Thanks to input from a reader (anon@October 13, 2011 4:03 PM), we know how Singapore is ranked according to the Global Pension Index 2011. The Melbourne Mercer Global Pension Index compares retirement income systems around the world and rates them based on their adequacy, sustainability and integrity.
The following table shows how Singapore fared when compared to 15 other countries:
The Singaporean index value fell from 59.6 in 2010 to 56.7 in 2011 due to a reduction in each of the three sub-indexes, including "Adequacy", which carries a weighting of 40 percent . The Adequacy sub-index represents the benefits that are currently being provided, such as "Benefits", "Savings", "Tax Support", "Benefit Design", and "Growth Assets", all of which must sound Greek to the average Singaporean. The people who are enjoying these benefits seem to be in the top income tax bracket.
The report attributed the fall in index value to 56.7 in 2011 to several reasons: a lower net household saving rate, reduced pension coverage and the effect of some new investment rules. Let's hope the last bit does not refer the games that GIC and Temasek plays with our CPF.

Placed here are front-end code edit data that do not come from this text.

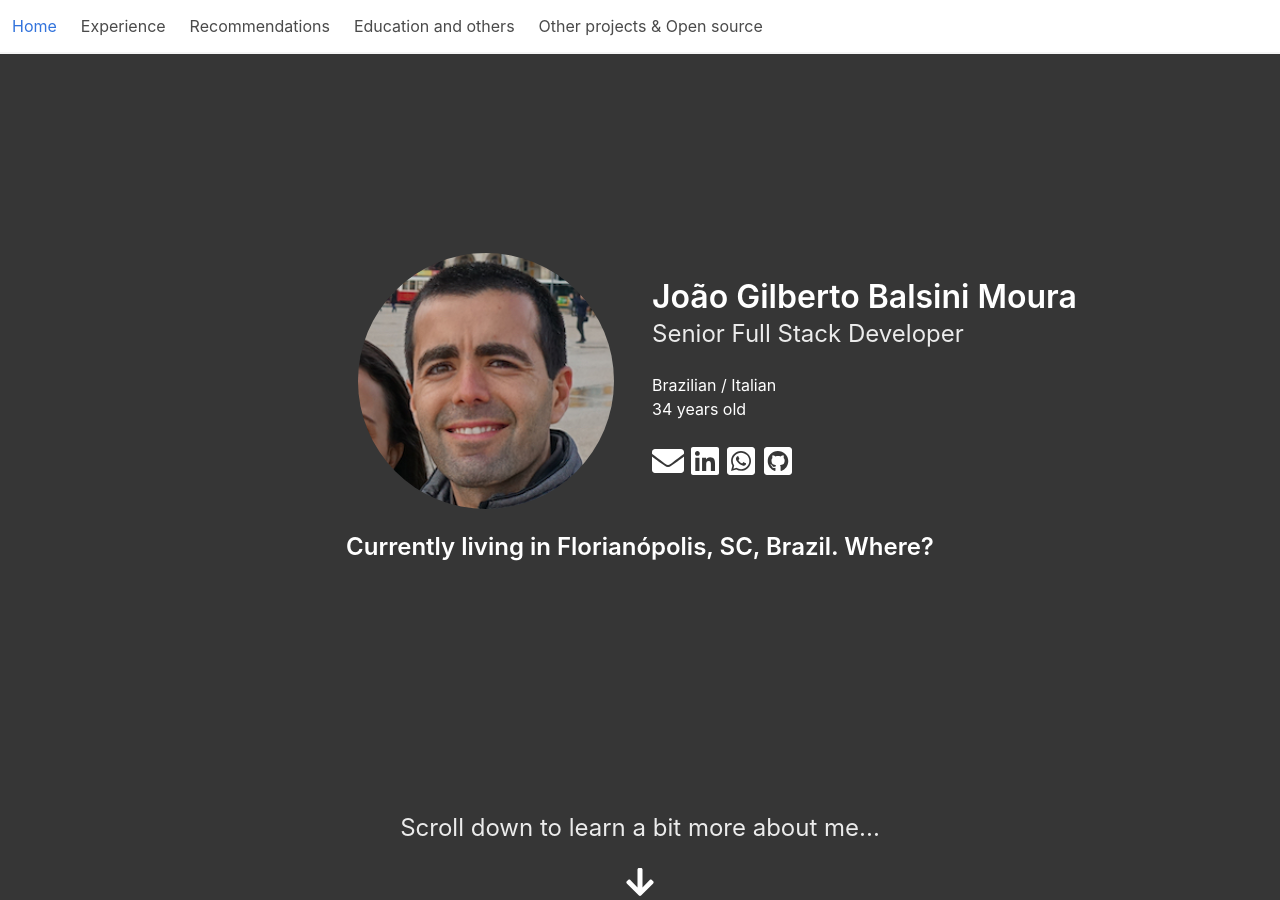
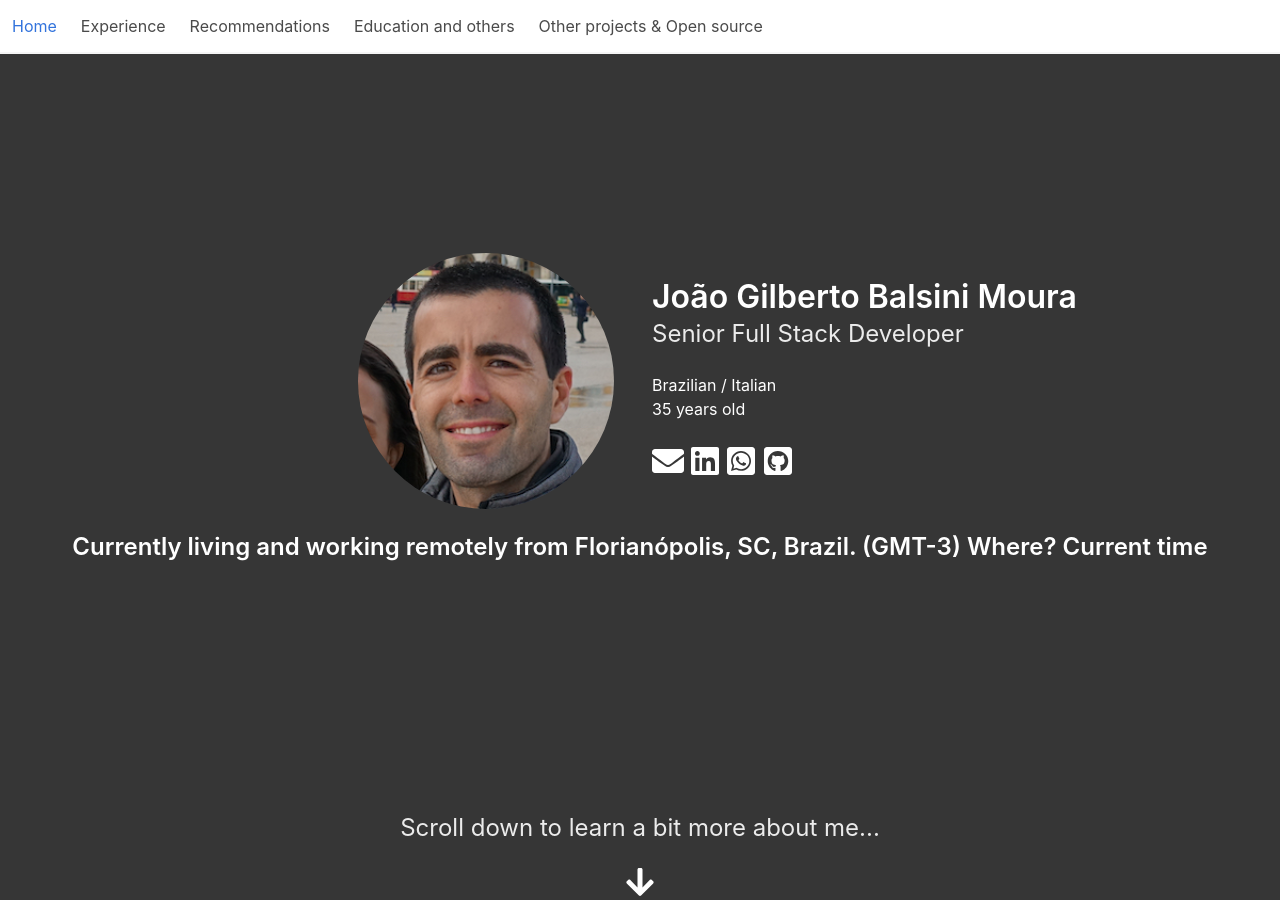
Before and after one commit to joaobalsini/joaobalsini.github.io, a Jekyll site: the page built from index.html, in a window 1280 px wide and 900 px high. Built offline with Jekyll 4.4.1, drawn with Linux system fonts in a browser that asks for light colours; nearby versions of some CDN libraries.

Commit message:
Update age and add timezone

```diff
--- a/_includes/cv_hero_main.html
+++ b/_includes/cv_hero_main.html
@@ -17,7 +17,7 @@
           Senior Full Stack Developer
         </p>
         <p>Brazilian / Italian</p>
-        <p>34 years old</p>
+        <p>35 years old</p>
         <br />
         <div class="hero-icons">
           <a class="icon is-medium" target="_blank" aria-label="Send email" href="mailto:joaobalsini@gmail.com">
@@ -39,8 +39,9 @@
 
     <div>
       <p class="title is-size-4-desktop is-size-6-mobile">
-        Currently living in Florianópolis, SC, Brazil. <a target="_blank"
-          href="https://www.laidbacktrip.com/posts/how-to-visit-florianopolis-in-brazil-guide">Where?</a>
+        Currently living and working remotely from Florianópolis, SC, Brazil. (GMT-3) <a target="_blank"
+          href="https://www.laidbacktrip.com/posts/how-to-visit-florianopolis-in-brazil-guide">Where?</a> <a target="_blank"
+          href="https://www.timeanddate.com/worldclock/brazil/florianopolis">Current time</a>
       </p>
     </div>
   </div><!-- container-->
```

Grade C (index value 50–65) is given to a system that has some good features, but also has major risks and/or shortcomings that should be addressed. Without these improvements, its efficacy and/or long-term sustainability are questionable.
Interestingly, mention is made of common challenges in flaky retirement income systems which include "Reducing the leakage from the retirement savings system prior to an individual’s retirement". Oh yes, we recognise the leak to the HDB coffers, but how to plug it?
Here's how the country stands in the overall scores:
1 Netherlands - 77.9
2 Australia - 75.0
3 Switzerland - 72.7
4 Sweden - 72.6
5 Canada - 69.1
6 United Kingdom - 66.0
7 Chile - 64.9
8 Poland - 58.6
9 Brazil - 58.4
10 United States - 58.1
11 Singapore - 56.7
12 France - 54.4
13 Germany - 54.2
14 Japan - 43.9
15 India - 43.4
16 China - 42.5
It looks like the Swiss standard of living is still a long way to go.